**What to produce**
Return the listing beneath precisely, with every line intact.

**Dataset extract**
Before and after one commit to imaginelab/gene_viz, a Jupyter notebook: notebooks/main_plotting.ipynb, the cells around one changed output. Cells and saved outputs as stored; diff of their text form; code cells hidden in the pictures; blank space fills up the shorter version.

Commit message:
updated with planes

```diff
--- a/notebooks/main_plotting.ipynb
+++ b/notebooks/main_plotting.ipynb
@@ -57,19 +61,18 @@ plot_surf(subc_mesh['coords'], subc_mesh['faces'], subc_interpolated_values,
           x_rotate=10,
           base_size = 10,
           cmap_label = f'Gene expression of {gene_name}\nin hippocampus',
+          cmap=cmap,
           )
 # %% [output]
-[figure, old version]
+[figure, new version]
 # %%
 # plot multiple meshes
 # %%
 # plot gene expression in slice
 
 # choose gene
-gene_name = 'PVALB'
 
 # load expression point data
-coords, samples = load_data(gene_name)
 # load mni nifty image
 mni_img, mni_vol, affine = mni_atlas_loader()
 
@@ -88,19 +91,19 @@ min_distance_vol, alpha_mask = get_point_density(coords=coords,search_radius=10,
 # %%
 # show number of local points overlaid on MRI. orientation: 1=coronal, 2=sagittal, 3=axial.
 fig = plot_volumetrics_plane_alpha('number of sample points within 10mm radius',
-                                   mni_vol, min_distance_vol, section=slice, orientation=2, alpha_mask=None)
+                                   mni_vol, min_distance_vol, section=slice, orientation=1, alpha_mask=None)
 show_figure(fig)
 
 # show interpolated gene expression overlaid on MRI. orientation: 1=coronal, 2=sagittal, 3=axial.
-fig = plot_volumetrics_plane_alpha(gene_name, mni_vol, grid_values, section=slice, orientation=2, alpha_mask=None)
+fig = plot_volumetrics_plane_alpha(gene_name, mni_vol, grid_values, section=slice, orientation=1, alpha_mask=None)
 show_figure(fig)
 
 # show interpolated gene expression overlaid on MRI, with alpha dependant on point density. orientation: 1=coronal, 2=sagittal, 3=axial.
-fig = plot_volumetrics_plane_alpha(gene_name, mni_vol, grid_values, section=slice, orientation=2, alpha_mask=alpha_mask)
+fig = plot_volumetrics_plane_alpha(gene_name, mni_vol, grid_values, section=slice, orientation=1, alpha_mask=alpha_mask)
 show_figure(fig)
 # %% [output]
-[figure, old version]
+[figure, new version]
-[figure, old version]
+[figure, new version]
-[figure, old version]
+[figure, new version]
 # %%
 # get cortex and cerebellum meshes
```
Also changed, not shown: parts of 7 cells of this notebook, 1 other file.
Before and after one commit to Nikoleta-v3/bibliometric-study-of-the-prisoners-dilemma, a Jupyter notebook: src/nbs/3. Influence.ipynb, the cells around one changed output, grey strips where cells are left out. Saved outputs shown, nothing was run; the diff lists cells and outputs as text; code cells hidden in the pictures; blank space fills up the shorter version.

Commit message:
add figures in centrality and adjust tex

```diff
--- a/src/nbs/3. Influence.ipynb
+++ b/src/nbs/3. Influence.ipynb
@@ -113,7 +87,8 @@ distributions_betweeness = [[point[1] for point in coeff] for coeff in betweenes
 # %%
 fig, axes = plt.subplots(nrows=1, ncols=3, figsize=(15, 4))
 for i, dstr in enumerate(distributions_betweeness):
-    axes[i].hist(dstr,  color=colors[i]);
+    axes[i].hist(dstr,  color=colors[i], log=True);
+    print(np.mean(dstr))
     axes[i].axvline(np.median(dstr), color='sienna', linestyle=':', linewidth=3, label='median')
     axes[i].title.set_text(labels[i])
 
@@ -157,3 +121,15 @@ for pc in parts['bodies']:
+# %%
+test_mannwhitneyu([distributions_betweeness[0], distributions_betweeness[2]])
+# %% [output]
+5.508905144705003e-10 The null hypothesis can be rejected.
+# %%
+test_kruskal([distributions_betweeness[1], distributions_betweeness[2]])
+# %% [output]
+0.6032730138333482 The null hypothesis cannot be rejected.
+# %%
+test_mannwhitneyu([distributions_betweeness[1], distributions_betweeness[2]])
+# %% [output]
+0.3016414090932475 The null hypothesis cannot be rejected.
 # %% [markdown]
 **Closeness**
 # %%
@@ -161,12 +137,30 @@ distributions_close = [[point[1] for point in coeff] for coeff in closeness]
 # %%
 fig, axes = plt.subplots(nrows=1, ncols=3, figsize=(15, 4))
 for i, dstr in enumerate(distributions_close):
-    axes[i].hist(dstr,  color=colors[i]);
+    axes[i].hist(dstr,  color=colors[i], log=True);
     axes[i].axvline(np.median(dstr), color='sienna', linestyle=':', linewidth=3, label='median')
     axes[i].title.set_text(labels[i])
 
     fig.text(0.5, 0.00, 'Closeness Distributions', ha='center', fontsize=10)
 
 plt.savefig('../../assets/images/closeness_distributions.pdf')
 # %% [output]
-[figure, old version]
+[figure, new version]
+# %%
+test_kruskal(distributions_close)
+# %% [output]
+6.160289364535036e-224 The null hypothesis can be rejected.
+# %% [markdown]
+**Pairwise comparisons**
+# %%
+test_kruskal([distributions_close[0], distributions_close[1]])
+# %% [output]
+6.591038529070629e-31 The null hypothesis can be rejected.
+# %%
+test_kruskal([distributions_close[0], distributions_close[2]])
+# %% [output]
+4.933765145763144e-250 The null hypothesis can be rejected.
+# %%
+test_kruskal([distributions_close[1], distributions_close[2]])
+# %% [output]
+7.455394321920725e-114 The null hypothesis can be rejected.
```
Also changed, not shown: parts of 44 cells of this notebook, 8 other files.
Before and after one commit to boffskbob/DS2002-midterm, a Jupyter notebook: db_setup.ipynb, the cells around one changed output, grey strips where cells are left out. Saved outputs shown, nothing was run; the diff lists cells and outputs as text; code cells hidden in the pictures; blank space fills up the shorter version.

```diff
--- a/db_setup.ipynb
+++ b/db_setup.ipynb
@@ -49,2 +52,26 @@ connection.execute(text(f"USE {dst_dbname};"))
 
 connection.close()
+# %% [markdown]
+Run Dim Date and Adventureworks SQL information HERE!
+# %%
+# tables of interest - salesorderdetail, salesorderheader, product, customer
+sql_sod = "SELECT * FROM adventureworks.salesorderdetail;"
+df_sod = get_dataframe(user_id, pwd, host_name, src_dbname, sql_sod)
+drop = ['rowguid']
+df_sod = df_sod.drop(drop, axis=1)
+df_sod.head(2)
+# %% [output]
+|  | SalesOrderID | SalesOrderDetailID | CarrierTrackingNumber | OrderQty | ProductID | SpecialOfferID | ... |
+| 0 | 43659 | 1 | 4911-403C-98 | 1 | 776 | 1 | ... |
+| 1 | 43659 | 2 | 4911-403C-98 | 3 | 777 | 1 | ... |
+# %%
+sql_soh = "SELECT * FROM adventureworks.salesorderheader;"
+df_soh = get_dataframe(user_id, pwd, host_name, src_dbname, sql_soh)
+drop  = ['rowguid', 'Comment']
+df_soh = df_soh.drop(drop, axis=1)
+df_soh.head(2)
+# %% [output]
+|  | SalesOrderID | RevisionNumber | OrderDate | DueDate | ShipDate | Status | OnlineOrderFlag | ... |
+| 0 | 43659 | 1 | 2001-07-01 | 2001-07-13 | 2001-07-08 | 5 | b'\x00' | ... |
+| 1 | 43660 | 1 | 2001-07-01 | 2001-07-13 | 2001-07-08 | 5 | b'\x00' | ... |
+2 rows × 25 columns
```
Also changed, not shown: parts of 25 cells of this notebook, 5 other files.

**Output of the exercise**
Before and after one commit to imaginelab/gene_viz, a Jupyter notebook: notebooks/main_plotting.ipynb, the cells around one changed output. Cells and saved outputs as stored; diff of their text form; code cells hidden in the pictures; blank space fills up the shorter version.

Commit message:
updated with planes

```diff
--- a/notebooks/main_plotting.ipynb
+++ b/notebooks/main_plotting.ipynb
@@ -57,19 +61,18 @@ plot_surf(subc_mesh['coords'], subc_mesh['faces'], subc_interpolated_values,
           x_rotate=10,
           base_size = 10,
           cmap_label = f'Gene expression of {gene_name}\nin hippocampus',
+          cmap=cmap,
           )
 # %% [output]
-[figure, old version]
+[figure, new version]
 # %%
 # plot multiple meshes
 # %%
 # plot gene expression in slice
 
 # choose gene
-gene_name = 'PVALB'
 
 # load expression point data
-coords, samples = load_data(gene_name)
 # load mni nifty image
 mni_img, mni_vol, affine = mni_atlas_loader()
 
@@ -88,19 +91,19 @@ min_distance_vol, alpha_mask = get_point_density(coords=coords,search_radius=10,
 # %%
 # show number of local points overlaid on MRI. orientation: 1=coronal, 2=sagittal, 3=axial.
 fig = plot_volumetrics_plane_alpha('number of sample points within 10mm radius',
-                                   mni_vol, min_distance_vol, section=slice, orientation=2, alpha_mask=None)
+                                   mni_vol, min_distance_vol, section=slice, orientation=1, alpha_mask=None)
 show_figure(fig)
 
 # show interpolated gene expression overlaid on MRI. orientation: 1=coronal, 2=sagittal, 3=axial.
-fig = plot_volumetrics_plane_alpha(gene_name, mni_vol, grid_values, section=slice, orientation=2, alpha_mask=None)
+fig = plot_volumetrics_plane_alpha(gene_name, mni_vol, grid_values, section=slice, orientation=1, alpha_mask=None)
 show_figure(fig)
 
 # show interpolated gene expression overlaid on MRI, with alpha dependant on point density. orientation: 1=coronal, 2=sagittal, 3=axial.
-fig = plot_volumetrics_plane_alpha(gene_name, mni_vol, grid_values, section=slice, orientation=2, alpha_mask=alpha_mask)
+fig = plot_volumetrics_plane_alpha(gene_name, mni_vol, grid_values, section=slice, orientation=1, alpha_mask=alpha_mask)
 show_figure(fig)
 # %% [output]
-[figure, old version]
+[figure, new version]
-[figure, old version]
+[figure, new version]
-[figure, old version]
+[figure, new version]
 # %%
 # get cortex and cerebellum meshes
```
Also changed, not shown: parts of 7 cells of this notebook, 1 other file.
Before and after one commit to Nikoleta-v3/bibliometric-study-of-the-prisoners-dilemma, a Jupyter notebook: src/nbs/3. Influence.ipynb, the cells around one changed output, grey strips where cells are left out. Saved outputs shown, nothing was run; the diff lists cells and outputs as text; code cells hidden in the pictures; blank space fills up the shorter version.

Commit message:
add figures in centrality and adjust tex

```diff
--- a/src/nbs/3. Influence.ipynb
+++ b/src/nbs/3. Influence.ipynb
@@ -113,7 +87,8 @@ distributions_betweeness = [[point[1] for point in coeff] for coeff in betweenes
 # %%
 fig, axes = plt.subplots(nrows=1, ncols=3, figsize=(15, 4))
 for i, dstr in enumerate(distributions_betweeness):
-    axes[i].hist(dstr,  color=colors[i]);
+    axes[i].hist(dstr,  color=colors[i], log=True);
+    print(np.mean(dstr))
     axes[i].axvline(np.median(dstr), color='sienna', linestyle=':', linewidth=3, label='median')
     axes[i].title.set_text(labels[i])
 
@@ -157,3 +121,15 @@ for pc in parts['bodies']:
+# %%
+test_mannwhitneyu([distributions_betweeness[0], distributions_betweeness[2]])
+# %% [output]
+5.508905144705003e-10 The null hypothesis can be rejected.
+# %%
+test_kruskal([distributions_betweeness[1], distributions_betweeness[2]])
+# %% [output]
+0.6032730138333482 The null hypothesis cannot be rejected.
+# %%
+test_mannwhitneyu([distributions_betweeness[1], distributions_betweeness[2]])
+# %% [output]
+0.3016414090932475 The null hypothesis cannot be rejected.
 # %% [markdown]
 **Closeness**
 # %%
@@ -161,12 +137,30 @@ distributions_close = [[point[1] for point in coeff] for coeff in closeness]
 # %%
 fig, axes = plt.subplots(nrows=1, ncols=3, figsize=(15, 4))
 for i, dstr in enumerate(distributions_close):
-    axes[i].hist(dstr,  color=colors[i]);
+    axes[i].hist(dstr,  color=colors[i], log=True);
     axes[i].axvline(np.median(dstr), color='sienna', linestyle=':', linewidth=3, label='median')
     axes[i].title.set_text(labels[i])
 
     fig.text(0.5, 0.00, 'Closeness Distributions', ha='center', fontsize=10)
 
 plt.savefig('../../assets/images/closeness_distributions.pdf')
 # %% [output]
-[figure, old version]
+[figure, new version]
+# %%
+test_kruskal(distributions_close)
+# %% [output]
+6.160289364535036e-224 The null hypothesis can be rejected.
+# %% [markdown]
+**Pairwise comparisons**
+# %%
+test_kruskal([distributions_close[0], distributions_close[1]])
+# %% [output]
+6.591038529070629e-31 The null hypothesis can be rejected.
+# %%
+test_kruskal([distributions_close[0], distributions_close[2]])
+# %% [output]
+4.933765145763144e-250 The null hypothesis can be rejected.
+# %%
+test_kruskal([distributions_close[1], distributions_close[2]])
+# %% [output]
+7.455394321920725e-114 The null hypothesis can be rejected.
```
Also changed, not shown: parts of 44 cells of this notebook, 8 other files.
Before and after one commit to boffskbob/DS2002-midterm, a Jupyter notebook: db_setup.ipynb, the cells around one changed output, grey strips where cells are left out. Saved outputs shown, nothing was run; the diff lists cells and outputs as text; code cells hidden in the pictures; blank space fills up the shorter version.

```diff
--- a/db_setup.ipynb
+++ b/db_setup.ipynb
@@ -49,2 +52,26 @@ connection.execute(text(f"USE {dst_dbname};"))
 
 connection.close()
+# %% [markdown]
+Run Dim Date and Adventureworks SQL information HERE!
+# %%
+# tables of interest - salesorderdetail, salesorderheader, product, customer
+sql_sod = "SELECT * FROM adventureworks.salesorderdetail;"
+df_sod = get_dataframe(user_id, pwd, host_name, src_dbname, sql_sod)
+drop = ['rowguid']
+df_sod = df_sod.drop(drop, axis=1)
+df_sod.head(2)
+# %% [output]
+|  | SalesOrderID | SalesOrderDetailID | CarrierTrackingNumber | OrderQty | ProductID | SpecialOfferID | ... |
+| 0 | 43659 | 1 | 4911-403C-98 | 1 | 776 | 1 | ... |
+| 1 | 43659 | 2 | 4911-403C-98 | 3 | 777 | 1 | ... |
+# %%
+sql_soh = "SELECT * FROM adventureworks.salesorderheader;"
+df_soh = get_dataframe(user_id, pwd, host_name, src_dbname, sql_soh)
+drop  = ['rowguid', 'Comment']
+df_soh = df_soh.drop(drop, axis=1)
+df_soh.head(2)
+# %% [output]
+|  | SalesOrderID | RevisionNumber | OrderDate | DueDate | ShipDate | Status | OnlineOrderFlag | ... |
+| 0 | 43659 | 1 | 2001-07-01 | 2001-07-13 | 2001-07-08 | 5 | b'\x00' | ... |
+| 1 | 43660 | 1 | 2001-07-01 | 2001-07-13 | 2001-07-08 | 5 | b'\x00' | ... |
+2 rows × 25 columns
```
Also changed, not shown: parts of 25 cells of this notebook, 5 other files.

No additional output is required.